All lines below containing "saved" are to be listed.

..........

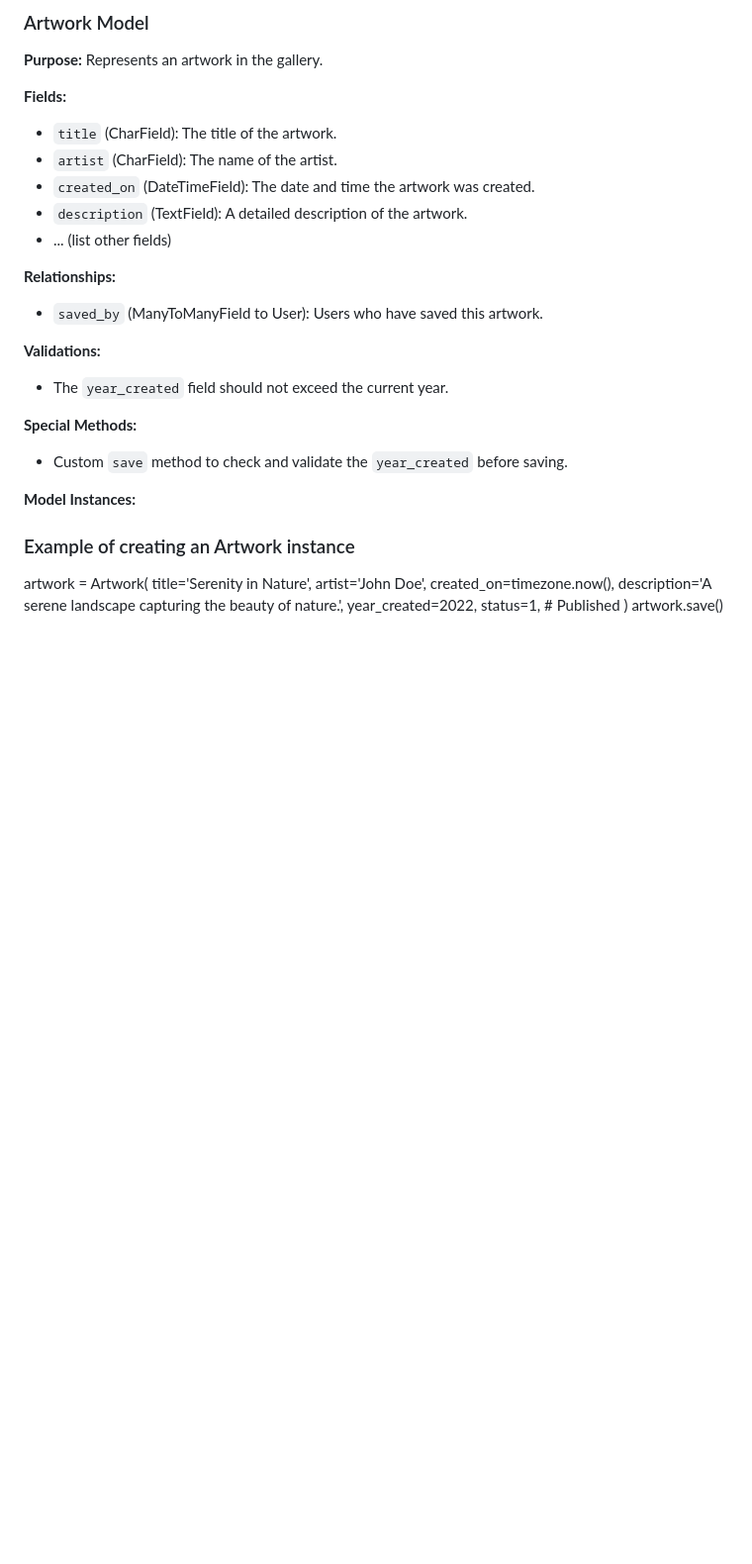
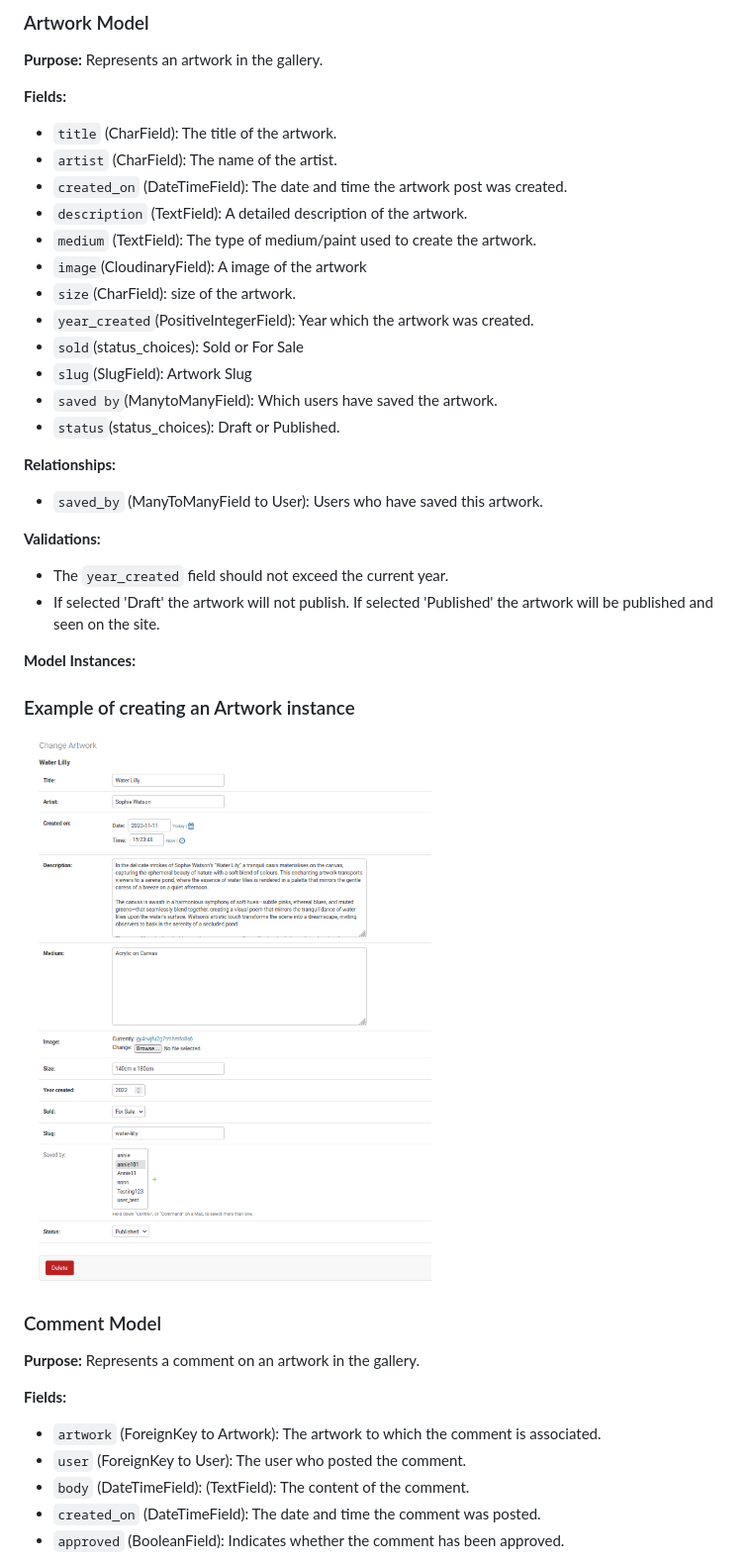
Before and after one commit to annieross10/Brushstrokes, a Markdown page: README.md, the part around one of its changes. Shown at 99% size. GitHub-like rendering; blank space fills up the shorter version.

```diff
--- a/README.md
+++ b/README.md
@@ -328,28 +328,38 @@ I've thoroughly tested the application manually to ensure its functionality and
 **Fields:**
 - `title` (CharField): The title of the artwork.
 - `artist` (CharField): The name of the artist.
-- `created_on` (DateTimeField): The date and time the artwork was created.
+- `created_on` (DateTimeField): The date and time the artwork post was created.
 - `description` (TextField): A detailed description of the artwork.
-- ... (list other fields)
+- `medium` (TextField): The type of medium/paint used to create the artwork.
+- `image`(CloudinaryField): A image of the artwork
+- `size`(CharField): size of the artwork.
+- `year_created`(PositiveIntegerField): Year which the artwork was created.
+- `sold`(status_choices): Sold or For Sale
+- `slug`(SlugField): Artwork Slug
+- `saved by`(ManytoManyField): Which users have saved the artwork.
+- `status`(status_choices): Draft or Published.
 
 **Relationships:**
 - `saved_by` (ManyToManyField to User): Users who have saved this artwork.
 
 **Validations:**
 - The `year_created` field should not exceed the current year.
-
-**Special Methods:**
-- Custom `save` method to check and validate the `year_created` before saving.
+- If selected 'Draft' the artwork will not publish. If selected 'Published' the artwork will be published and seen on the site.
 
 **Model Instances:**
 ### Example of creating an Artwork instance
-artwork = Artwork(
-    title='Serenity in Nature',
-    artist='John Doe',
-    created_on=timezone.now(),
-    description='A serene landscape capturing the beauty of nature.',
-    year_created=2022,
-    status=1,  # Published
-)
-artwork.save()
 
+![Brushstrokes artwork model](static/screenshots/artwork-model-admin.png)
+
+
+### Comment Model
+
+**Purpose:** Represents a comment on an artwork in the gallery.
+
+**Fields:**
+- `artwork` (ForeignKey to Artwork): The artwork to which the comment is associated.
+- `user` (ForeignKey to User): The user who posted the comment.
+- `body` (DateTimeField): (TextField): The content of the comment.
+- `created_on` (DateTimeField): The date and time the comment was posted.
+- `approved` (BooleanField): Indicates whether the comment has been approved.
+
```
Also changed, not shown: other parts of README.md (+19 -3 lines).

..........

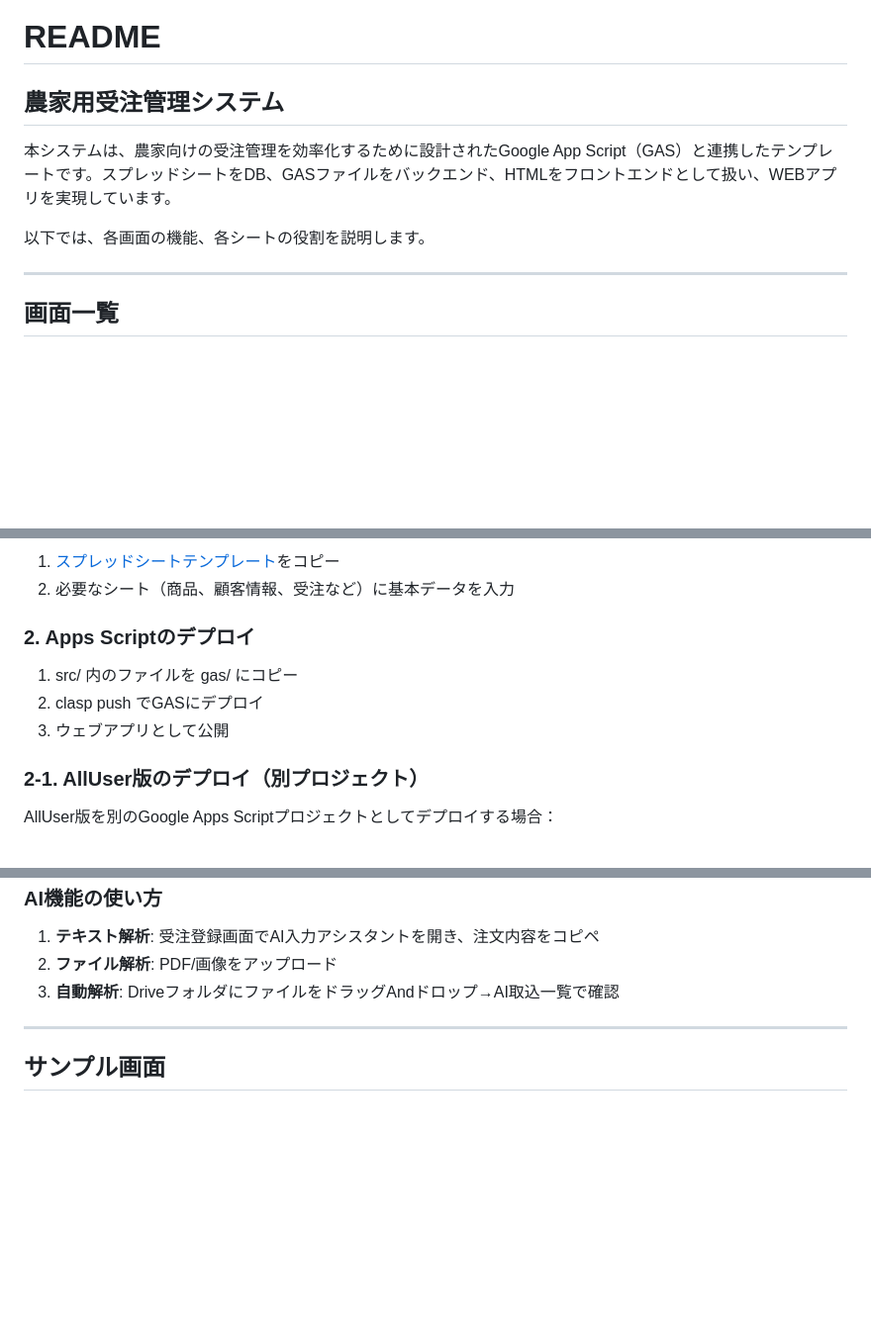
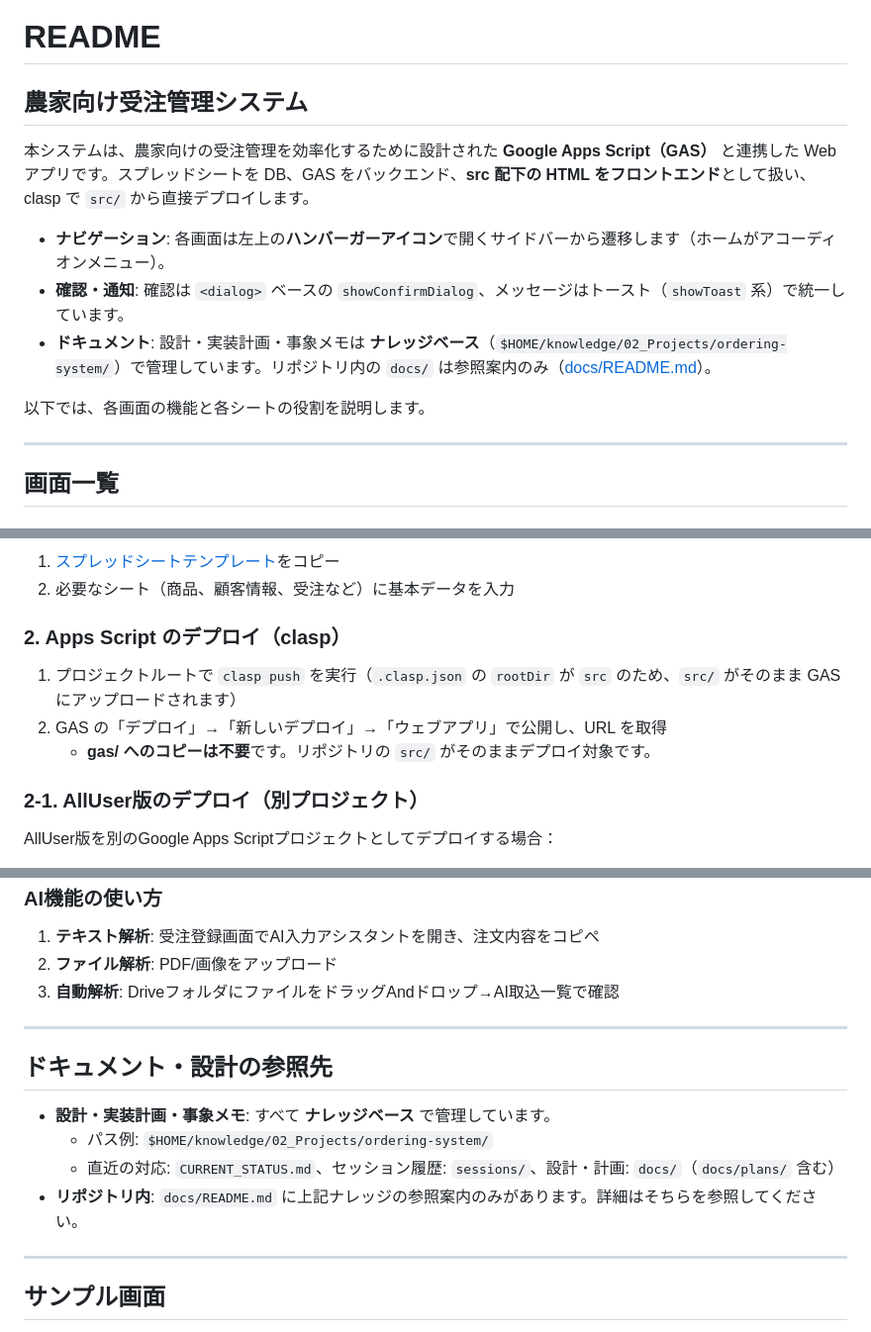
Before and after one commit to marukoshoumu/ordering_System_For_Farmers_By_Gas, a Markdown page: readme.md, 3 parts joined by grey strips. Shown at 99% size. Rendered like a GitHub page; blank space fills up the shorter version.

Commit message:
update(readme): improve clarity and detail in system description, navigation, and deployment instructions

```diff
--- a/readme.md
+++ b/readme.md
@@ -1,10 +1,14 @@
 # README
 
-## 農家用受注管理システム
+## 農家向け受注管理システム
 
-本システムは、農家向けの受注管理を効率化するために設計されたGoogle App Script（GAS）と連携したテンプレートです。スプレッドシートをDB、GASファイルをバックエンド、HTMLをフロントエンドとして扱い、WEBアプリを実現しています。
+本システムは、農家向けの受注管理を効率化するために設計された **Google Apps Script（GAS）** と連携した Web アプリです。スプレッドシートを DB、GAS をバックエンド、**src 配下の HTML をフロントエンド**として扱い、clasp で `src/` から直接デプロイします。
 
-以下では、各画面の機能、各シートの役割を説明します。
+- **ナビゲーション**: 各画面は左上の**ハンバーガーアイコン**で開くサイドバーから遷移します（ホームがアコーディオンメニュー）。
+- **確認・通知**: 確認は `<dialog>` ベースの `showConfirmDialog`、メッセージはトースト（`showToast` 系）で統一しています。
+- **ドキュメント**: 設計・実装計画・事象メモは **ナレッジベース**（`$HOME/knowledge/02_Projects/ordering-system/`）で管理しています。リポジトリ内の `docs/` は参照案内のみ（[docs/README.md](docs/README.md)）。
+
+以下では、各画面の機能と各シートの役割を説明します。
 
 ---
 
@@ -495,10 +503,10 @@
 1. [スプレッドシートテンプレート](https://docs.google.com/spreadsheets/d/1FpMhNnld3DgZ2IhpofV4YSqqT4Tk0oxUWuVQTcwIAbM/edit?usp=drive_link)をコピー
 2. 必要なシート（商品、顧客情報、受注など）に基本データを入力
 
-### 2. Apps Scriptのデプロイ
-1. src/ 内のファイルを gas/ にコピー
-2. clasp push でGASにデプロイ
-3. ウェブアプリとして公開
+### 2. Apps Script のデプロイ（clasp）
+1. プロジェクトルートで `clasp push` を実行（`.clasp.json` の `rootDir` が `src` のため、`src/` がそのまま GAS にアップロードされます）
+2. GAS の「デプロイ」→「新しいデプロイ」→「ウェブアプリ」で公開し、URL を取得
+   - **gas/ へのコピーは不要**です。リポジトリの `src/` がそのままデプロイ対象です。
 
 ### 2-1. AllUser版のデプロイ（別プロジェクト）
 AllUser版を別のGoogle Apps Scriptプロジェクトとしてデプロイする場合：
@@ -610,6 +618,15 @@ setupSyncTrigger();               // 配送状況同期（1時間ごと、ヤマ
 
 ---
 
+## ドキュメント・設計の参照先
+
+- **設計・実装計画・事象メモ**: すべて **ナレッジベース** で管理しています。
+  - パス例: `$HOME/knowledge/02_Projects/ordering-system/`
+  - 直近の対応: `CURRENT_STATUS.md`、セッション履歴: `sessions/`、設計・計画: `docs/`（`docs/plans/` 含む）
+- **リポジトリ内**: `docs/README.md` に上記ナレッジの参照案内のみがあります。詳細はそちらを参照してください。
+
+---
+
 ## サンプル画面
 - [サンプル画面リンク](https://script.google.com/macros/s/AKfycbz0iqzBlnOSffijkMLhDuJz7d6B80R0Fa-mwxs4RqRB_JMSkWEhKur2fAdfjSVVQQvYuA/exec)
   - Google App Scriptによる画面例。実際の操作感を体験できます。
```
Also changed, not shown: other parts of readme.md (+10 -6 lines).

..........

RESULT:
+- `saved by`(ManytoManyField): Which users have saved the artwork.
 - `saved_by` (ManyToManyField to User): Users who have saved this artwork.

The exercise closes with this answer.